Arizona -(Ammoland.com)- On 16 November 2016, an off-duty security guard, Melvin Stephens, shot and killed a man who charged at him up stairs at his apartment complex. The incident occurred in Austin, Texas. The two had been in a confrontation earlier. The man killed, Dedric Earl, had scissors that were discovered at the scene. Stephens called 911 to report the shooting.
Stephens was arrested and jailed because of statements he made to police. Bail was set at $125,000. It was more than Stephens could raise or afford. He spent over one and a half years in jail, from November 2016, to June 2018. From mystatesman.com:
Defense lawyer asked for testing of bloody scissors found in area of shooting.
Stephens, 49, had no criminal history when he fatally shot Dedrick Earl in November 2016.
A man who fatally shot a man armed with scissors was acquitted of murder and got to go home Friday after a year and a half behind bars.
After deliberating for three hours Thursday, the Travis County jury weighing Melvin Stephens’ self-defense claim needed just 15 minutes Friday morning to return the not-guilty verdict.
“Really happy for Melvin,” his lawyer Robb Shepherd said. “He gets to go home to his family.”
The defense overcame a police interview shown on video to the jury in which Stephens, 49, told investigators he regretted shooting Dedrick Earl and that he “didn’t have to” do it. The two had been feuding at a North Austin apartment complex after Earl and another man vandalized Stephens’ Ford Taurus with ashes from a burned magazine.

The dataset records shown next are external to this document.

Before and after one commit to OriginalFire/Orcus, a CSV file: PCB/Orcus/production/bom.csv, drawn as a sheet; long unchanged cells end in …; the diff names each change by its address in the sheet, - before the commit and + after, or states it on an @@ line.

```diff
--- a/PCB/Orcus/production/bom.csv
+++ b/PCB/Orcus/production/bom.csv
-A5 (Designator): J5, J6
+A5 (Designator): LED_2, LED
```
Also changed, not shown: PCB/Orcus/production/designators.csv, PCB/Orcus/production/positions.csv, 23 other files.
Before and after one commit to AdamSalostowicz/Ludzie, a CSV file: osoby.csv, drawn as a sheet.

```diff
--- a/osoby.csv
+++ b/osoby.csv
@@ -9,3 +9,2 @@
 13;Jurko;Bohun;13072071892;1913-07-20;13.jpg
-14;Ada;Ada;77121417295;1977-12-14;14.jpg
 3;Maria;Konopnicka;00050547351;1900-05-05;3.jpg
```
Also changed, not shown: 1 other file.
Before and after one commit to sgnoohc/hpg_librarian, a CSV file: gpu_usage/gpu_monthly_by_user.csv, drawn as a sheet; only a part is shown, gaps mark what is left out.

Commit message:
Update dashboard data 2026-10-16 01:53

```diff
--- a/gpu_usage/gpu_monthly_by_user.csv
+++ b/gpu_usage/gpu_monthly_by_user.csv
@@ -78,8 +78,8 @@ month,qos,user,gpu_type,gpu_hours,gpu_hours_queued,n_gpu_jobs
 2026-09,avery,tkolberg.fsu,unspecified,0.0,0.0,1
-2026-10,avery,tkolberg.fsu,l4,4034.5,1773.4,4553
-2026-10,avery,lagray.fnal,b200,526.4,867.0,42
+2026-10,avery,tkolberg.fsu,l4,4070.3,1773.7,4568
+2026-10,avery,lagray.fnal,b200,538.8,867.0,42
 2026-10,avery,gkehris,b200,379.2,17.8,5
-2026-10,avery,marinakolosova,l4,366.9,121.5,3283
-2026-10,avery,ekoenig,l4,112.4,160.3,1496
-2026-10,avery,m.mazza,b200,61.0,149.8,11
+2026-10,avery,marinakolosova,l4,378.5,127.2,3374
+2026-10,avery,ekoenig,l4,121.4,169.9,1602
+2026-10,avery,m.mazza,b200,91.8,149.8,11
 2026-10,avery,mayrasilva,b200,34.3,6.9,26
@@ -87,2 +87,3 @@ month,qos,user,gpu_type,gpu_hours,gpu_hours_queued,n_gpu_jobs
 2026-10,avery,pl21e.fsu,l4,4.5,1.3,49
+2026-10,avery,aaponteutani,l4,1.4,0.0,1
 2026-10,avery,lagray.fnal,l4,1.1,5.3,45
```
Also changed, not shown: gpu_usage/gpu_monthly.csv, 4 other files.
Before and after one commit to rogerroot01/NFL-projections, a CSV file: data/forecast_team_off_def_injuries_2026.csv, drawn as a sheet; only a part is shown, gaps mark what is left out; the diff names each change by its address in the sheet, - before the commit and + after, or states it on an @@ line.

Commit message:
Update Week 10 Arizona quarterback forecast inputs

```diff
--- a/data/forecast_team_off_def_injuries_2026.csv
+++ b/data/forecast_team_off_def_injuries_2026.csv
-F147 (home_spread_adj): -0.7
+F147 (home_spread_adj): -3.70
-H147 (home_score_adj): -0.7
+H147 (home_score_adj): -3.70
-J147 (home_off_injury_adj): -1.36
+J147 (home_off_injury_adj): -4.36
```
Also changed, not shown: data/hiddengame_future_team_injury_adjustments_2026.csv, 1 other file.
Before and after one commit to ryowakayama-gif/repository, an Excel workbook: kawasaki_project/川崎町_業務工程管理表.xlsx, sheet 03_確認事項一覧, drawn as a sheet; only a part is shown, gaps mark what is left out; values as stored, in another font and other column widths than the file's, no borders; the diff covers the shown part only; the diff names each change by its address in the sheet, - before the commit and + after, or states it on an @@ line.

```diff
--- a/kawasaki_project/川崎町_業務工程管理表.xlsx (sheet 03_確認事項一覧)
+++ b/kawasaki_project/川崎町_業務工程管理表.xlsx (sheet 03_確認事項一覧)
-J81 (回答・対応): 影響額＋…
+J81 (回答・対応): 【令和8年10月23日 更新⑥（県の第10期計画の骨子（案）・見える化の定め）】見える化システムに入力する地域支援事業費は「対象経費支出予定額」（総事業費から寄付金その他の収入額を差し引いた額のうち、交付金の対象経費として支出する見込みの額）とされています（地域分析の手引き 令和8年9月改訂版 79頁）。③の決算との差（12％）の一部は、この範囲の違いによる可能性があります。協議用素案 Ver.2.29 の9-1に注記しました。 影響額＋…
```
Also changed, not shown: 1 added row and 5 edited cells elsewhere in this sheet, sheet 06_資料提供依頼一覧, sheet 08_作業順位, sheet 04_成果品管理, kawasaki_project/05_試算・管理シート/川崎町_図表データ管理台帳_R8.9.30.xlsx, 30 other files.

But from the witness stand, Stephens testified that he had reconsidered the November 2016 incident and realized his life was in danger when Earl, 22, sprinted up a flight of steps as Stephens was retreating to his home.
The case illustrates the pitfalls of giving a statement to police. It may be helpful to point out evidence that might be missed, such as the scissors. But making a statement without the aid of counsel is a perilous endeavor.
The vast majority of U.S. citizens do not wish to take a life. In the immediate aftermath of a shooting, they may state, as did Stephens, that they regret it had happened, and they are sorry it did. Statements such as that can be used against a defender in the courts. They often are.
Telling the police that you wish to cooperate, but that you have been told not to give a statement until you have counsel, is appropriate. Melvin Stephens spent a year and a half in jail. It did not have to be that way.
The case shows the problem of the time lag from arrest to prosecution to a final verdict in a court of law. The incident would initially have been coded as a murder, because of the arrest. It is unlikely that the FBI statistics for 2016 will be changed, and flip from the murder column to the justified homicide column.
The Gun Violence Archives lists only incidents involving guns, and only incidents that can be verified by police and/or media reports. This biases the data base because it eliminates near all defensive gun uses, which are seldom reported or considered newsworthy.
The Archives includes suicides committed with a firearm as “gun violence”. Gun violence is a propaganda term because it focuses attention on the instrument instead of the perpetrator, assuming the instrument is the most important part of the incident. Cultural norms, the number of police, the perpetrator's criminal history, and several other variables are more important in predicting homicide, crime, and suicide than is the instrument used.
In spite of the inherent biases of the Gun Violence Archive, when a jury finds that a shooter was justified, that should be characterized as a defensive gun use.
In the Stephens case, The Gun Violence Archives lists the incident as either murder, accident or suicide. They add in the notes that Melvin Stephens was ruled not guilty. But the shooting is not classified as a defensive gun use. From the gunviolencearchivecenter.com:
Shot – Dead (murder, accidental, suicide)
1 killed. suspect init arrest, found not guilty of murder charge
Perhaps it is early, and the Archives will change the classification of the event.
©2018 by Dean Weingarten: Permission to share is granted when this notice is included.
About Dean Weingarten
Dean Weingarten has been a peace officer, a military officer, was on the University of Wisconsin Pistol Team for four years, and was first certified to teach firearms safety in 1973. He taught the Arizona concealed carry course for fifteen years until the goal of constitutional carry was attained. He has degrees in meteorology and mining engineering, and recently retired from the Department of Defense after a 30 year career in Army Research, Development, Testing, and Evaluation.